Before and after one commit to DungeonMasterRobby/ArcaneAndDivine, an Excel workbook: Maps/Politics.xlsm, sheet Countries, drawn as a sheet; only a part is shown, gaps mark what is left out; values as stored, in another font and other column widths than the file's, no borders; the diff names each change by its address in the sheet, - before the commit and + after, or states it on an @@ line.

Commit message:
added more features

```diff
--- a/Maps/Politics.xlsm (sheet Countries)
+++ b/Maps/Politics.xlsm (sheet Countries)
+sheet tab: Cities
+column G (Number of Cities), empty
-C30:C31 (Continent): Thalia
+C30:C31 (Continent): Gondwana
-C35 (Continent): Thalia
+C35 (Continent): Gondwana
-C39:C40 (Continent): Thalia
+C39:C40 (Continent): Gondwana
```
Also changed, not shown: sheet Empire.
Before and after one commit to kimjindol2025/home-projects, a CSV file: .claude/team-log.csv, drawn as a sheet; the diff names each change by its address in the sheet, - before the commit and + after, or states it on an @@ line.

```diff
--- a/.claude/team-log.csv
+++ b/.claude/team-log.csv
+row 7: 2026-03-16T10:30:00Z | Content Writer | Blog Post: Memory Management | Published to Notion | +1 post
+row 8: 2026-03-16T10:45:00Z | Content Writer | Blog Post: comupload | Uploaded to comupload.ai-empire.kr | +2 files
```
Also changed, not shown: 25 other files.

...

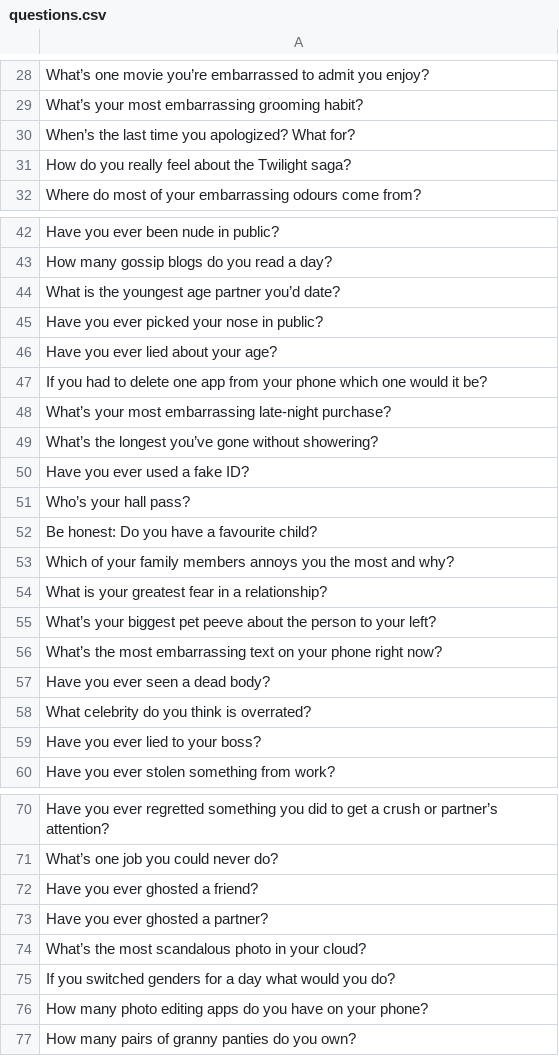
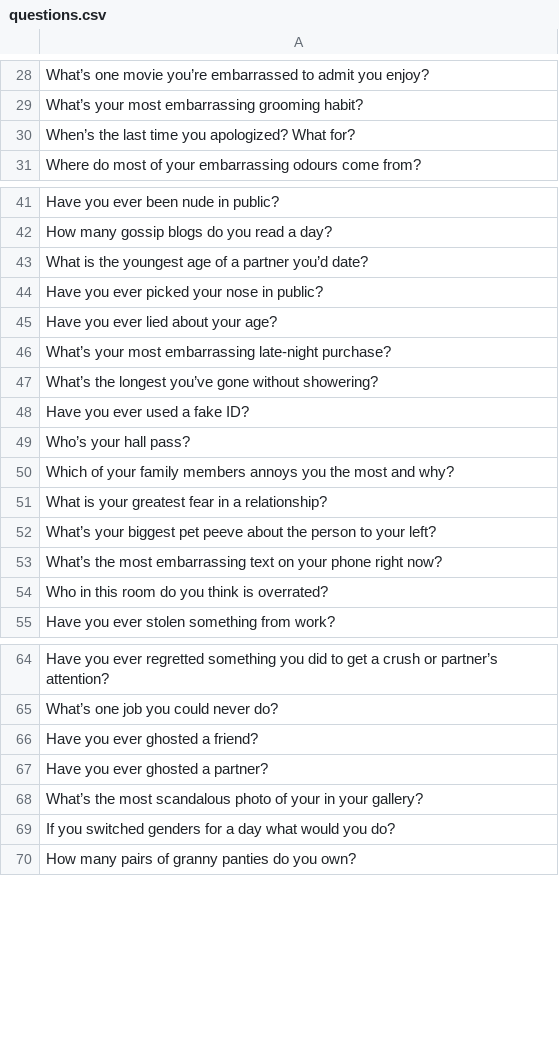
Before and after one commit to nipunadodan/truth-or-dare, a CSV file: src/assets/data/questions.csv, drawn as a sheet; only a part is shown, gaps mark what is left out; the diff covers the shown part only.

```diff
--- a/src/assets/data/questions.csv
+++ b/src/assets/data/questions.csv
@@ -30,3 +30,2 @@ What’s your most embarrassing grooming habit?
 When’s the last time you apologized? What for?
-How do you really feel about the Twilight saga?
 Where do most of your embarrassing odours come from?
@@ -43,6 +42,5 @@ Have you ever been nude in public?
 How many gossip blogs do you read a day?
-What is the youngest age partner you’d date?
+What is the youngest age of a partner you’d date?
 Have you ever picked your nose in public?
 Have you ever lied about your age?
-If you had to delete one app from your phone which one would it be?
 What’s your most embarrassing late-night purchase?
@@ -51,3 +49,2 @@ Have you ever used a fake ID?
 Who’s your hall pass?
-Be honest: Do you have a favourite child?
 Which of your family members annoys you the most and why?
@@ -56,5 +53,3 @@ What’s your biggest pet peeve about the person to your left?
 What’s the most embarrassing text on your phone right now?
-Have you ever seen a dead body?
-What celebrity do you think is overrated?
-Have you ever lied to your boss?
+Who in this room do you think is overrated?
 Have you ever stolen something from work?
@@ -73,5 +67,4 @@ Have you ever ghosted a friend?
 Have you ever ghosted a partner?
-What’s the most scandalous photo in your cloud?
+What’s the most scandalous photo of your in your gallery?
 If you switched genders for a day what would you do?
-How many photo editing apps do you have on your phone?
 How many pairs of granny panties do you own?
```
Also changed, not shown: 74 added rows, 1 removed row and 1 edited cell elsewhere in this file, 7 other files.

• [Required work]: Check every line of the entries above, and copy those that carry the string "embarrassing".

• [Your solution]:
@@ -30,3 +30,2 @@ What’s your most embarrassing grooming habit?
 Where do most of your embarrassing odours come from?
 What’s your most embarrassing late-night purchase?
 What’s the most embarrassing text on your phone right now?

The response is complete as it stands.